Mandela My Life: The Official Exhibition opens today at Eden Park. Here, in 1981 during the Springbok tour, flour bombs were dropped in protest against the apartheid regime in the rugby team's South African home and the ongoing imprisonment of Mandela, the future South African president.
Moulton says it makes sense for the exhibition to be staged at a rugby ground, given the strong and often complex connections between the sport, apartheid and, when Mandela came to power in 1994, its role in the reconciliation process.
"Exhibitions can take different forms and to step outside an institutional setting is another way to present history and may reach a slightly different audience," she says.
It includes about 200 original artefacts, documents, personal items and artworks from the Nelson Mandela Foundation and a private collector. Film and sound recordings of Mandela's speeches, a detailed physical replica of his prison cell, artworks and manuscripts from his writings from prison, as well as the famous pen which signed away apartheid, feature.
Moulton was part of a team working with the foundation, set up by Mandela in 1999 to promote freedom and equity for all, and his family to select the objects to appear, and design the exhibition. She says being part of it was a privilege.
"I really felt why the work he – and others around him – had done was so important, and the scope of what he was involved with, but also I felt I got to know more about him as a man, a husband and a father.
"There are letters to his daughters that he wrote when he was in jail [Mandela was imprisoned from 1962 – 1990] and you can read the sorrow in them that he had not been able to be with them and how he wanted them to stay strong. The power of his words was always very strong."
Unsurprisingly, the multi-million dollar, 800sq m exhibition was several years in the making. It was decided to structure the exhibition – and the journey visitors make around it – based on the many different names Mandela was given throughout his life.
These became like chapters in a book, each one representing an important moment in his growth and identity as well as the history of political resistance and change in South Africa and the humanitarian work and legacy that continues in his name.
"At one stage in the 1960s, Mandela was known as the Black Pimpernel – a play on the Scarlet Pimpernel – when he travelled overseas, often in disguise, training in guerrilla warfare, holding secret meetings and talking to allies about opposing apartheid," says Moulton. "There's a really interesting history of his travels with some photos from that time."
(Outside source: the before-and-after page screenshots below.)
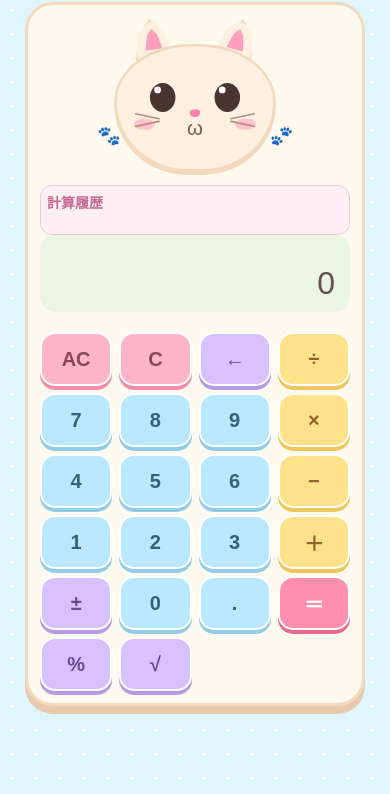
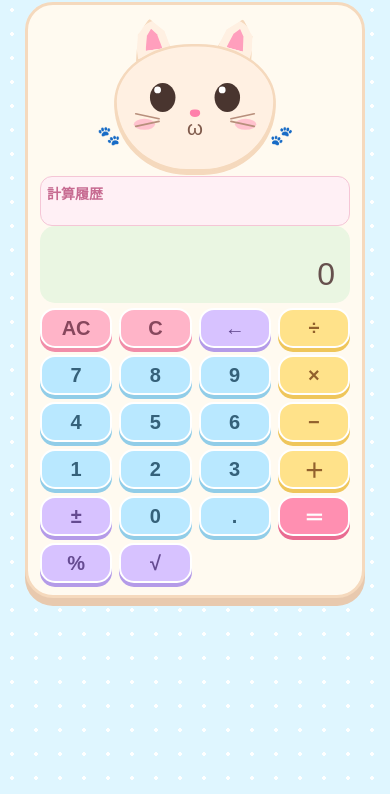
Before and after one commit to noir-rt/nyanko-calculator, a plain HTML site: page index.html in a window 390 px wide. Shown: the part 50-844 px from the top of the page. Drawn offline with Linux system fonts and the light colour scheme.

Commit message:
スマホ表示の調整

```diff
--- a/style.css
+++ b/style.css
@@ -397,6 +397,9 @@ button:active {
   border-radius: 12px;
   scrollbar-width: thin;
   scrollbar-color: #e8a5bd #fff0f5;
+  display: flex;
+  align-items: flex-start;
+  gap: 12px;
 }
 
 .history p {
@@ -405,10 +408,18 @@ button:active {
   text-align: left;
   margin-top: 0;
   font-size: 14px;
+  margin-bottom: 4px;
+  white-space: nowrap;
 }
 
 .history ul {
   padding-left: 20px;
+  margin-top: 4px;
+  margin-bottom: 0;
+  flex: 1;
+  min-width: 0;
+  max-height: 100%;
+  overflow-y: auto;
 }
 
 .history li {
@@ -451,7 +462,7 @@ button:active {
 @media (max-width: 600px) {
 
   .button-grid button {
-    min-height: 40px;
+    height:40px;
     font-size: 20px;
   }
 
@@ -467,13 +478,17 @@ h1 {
 .cat {
   transform: scale(0.85);
   transform-origin: center;
-  margin-bottom: -5px;
+  margin-bottom: -12px;
 }
 
 .history {
-  max-height: 90px;
-  margin-top: 5px;
+  height: 50px;
+  max-height: 50px;
+  overflow-y: auto;
+  margin-top: 3px;
   padding: 6px;
 }
-
   }
+  .display {
+  margin-bottom: 5px;
+}
```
Critics have commented that the exhibition doesn't ask difficult questions or dig deeply enough into Mandela's complexities; Moulton says that was never the aim.
"No exhibition is going to be to tick every box," she says. "This was always about celebrating his life and looking at the more personal aspects of it. Mandela is one of the world's most written about leaders and world leaders can be divisive, but we set out to open in 2018, in the 100th year of his birth, and reflect on key moments in his life. We're very proud of what lies at the heart of this exhibition."
She watched visitors at Melbourne Museum make their way through the exhibition and acknowledges some, watching video footage or listening to recordings, shed a tear or two; others said it brought back memories of incidents in their own lives and there were, for some, definite "a-ha" moments when an understanding dawned about the magnitude of what Mandela – and numerous others – had fought against.
"I think people could see it wasn't just something that happened in history or somewhere else in the world that was removed from their lives; it was something that they saw reported on the news but had a very real impact. It's important history for us all to know."
And the impact on her?
"Mandela's words are still so very relevant," she says. "To me, in a world where we need to take more care of each other, to be kind and to see the humanity in one another, it shows there's still work to be done and we should be the generation to continue to make that change."
Produced by iEC Exhibitions, Museums Victoria and TEG Live in collaboration with the Nelson Mandela Foundation, Mandela My Life: The Official Exhibition is in Auckland as part of a five-year worldwide tour. It is on at Eden Park until Sunday, August 4.